Justice for Missing and Murdered Indigenous Women invites you and yours to attend, spread the word about, and participate in this year’s Memorial March for Missing and Murdered Women on Tuesday February 14th noon at the Carnegie Community Centre Theatre, 401 Main Street (corner Hastings, Vancouver) where family members speak in remembrance. Given space constraints, we ask the broader public to join us at 1 pm, when the march takes to the streets and proceeds through the Downtown Eastside, with stops to commemorate where women were last seen or found; speeches by community activists at the police station; a healing circle at Oppenheimer Park around 3 pm; and finally a community feast at the Japanese Language Hall. Thank you to Buffalo Spirit for the big drum.
The first women’s memorial march was held in 1991 in response to the murder of a Coast Salish woman on Powell Street in Vancouver. Her name is not spoken today out of respect for the wishes of her family. Out of this sense of hopelessness and anger came an annual march on Valentine’s Day to express compassion, community, and caring for all women in Vancouver’s Downtown Eastside, Unceded Coast Salish Territories.
Twenty one years later, the women’s memorial march continues to honour the lives of missing and murdered women.

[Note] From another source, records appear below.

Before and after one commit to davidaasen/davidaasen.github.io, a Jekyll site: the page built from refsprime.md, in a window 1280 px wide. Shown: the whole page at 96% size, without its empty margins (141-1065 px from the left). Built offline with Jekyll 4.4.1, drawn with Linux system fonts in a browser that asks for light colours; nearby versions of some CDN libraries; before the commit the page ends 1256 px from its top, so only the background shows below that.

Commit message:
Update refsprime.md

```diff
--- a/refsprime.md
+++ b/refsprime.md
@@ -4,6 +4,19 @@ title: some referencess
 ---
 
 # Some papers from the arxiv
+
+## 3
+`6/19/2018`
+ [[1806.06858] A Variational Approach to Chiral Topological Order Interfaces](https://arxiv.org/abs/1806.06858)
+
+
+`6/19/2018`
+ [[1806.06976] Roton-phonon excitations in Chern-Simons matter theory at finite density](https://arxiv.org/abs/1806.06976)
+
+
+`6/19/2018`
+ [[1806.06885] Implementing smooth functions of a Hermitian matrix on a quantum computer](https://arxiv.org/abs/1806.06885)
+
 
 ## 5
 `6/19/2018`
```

This year, the Feb 14th Women’s Memorial March occurs in the context of the Sham provincial missing women’s inquiry headed by Wally Oppall, which we are boycotting because we have been shut out from it and it has continued to marginalize the voices and experiences of women from the DTES. Women continue to go missing or be murdered with no action from any level of government to address these tragedies or the systemic nature of gendered violence, poverty, racism, or colonialism. The Feb 14th Women’s Memorial March Committee and DTES Women’s Centre have recently made submissions under Article 8 of the Optional Protocol of the UN Committee on the Elimination of Discrimination Against Women, and are now seeking justice internationally.

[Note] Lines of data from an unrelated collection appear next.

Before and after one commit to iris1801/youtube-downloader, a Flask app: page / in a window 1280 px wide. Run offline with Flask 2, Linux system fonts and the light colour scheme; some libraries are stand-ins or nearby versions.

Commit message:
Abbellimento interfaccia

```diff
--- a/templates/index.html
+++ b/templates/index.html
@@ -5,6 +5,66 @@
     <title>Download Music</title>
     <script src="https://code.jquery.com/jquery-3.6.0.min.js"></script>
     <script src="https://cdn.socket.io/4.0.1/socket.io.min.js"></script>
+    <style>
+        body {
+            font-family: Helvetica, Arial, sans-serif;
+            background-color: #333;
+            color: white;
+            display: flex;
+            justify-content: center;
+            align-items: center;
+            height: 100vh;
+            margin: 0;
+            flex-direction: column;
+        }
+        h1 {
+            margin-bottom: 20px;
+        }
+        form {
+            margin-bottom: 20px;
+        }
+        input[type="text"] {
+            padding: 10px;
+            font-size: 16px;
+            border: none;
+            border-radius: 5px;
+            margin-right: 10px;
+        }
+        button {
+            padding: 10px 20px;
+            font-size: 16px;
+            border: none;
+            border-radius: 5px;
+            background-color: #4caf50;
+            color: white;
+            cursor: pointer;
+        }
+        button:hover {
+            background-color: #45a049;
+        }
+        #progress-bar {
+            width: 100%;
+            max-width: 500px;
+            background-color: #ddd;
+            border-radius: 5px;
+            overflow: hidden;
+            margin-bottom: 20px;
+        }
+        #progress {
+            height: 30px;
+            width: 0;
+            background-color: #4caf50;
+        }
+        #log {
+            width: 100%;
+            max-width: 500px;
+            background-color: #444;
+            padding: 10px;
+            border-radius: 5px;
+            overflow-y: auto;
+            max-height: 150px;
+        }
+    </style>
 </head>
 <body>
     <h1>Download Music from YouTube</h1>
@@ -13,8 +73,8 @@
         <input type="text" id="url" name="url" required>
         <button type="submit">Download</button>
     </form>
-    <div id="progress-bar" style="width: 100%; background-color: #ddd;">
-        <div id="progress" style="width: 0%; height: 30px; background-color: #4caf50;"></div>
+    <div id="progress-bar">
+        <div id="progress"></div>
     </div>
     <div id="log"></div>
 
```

This event is organized and led by women in the DTES because women – especially Indigenous women – face physical, mental, emotional, and spiritual violence on a daily basis. The February 14th Women’s Memorial March is an opportunity to come together to grieve the loss of our beloved sisters, remember the women who are still missing, and to dedicate ourselves to justice.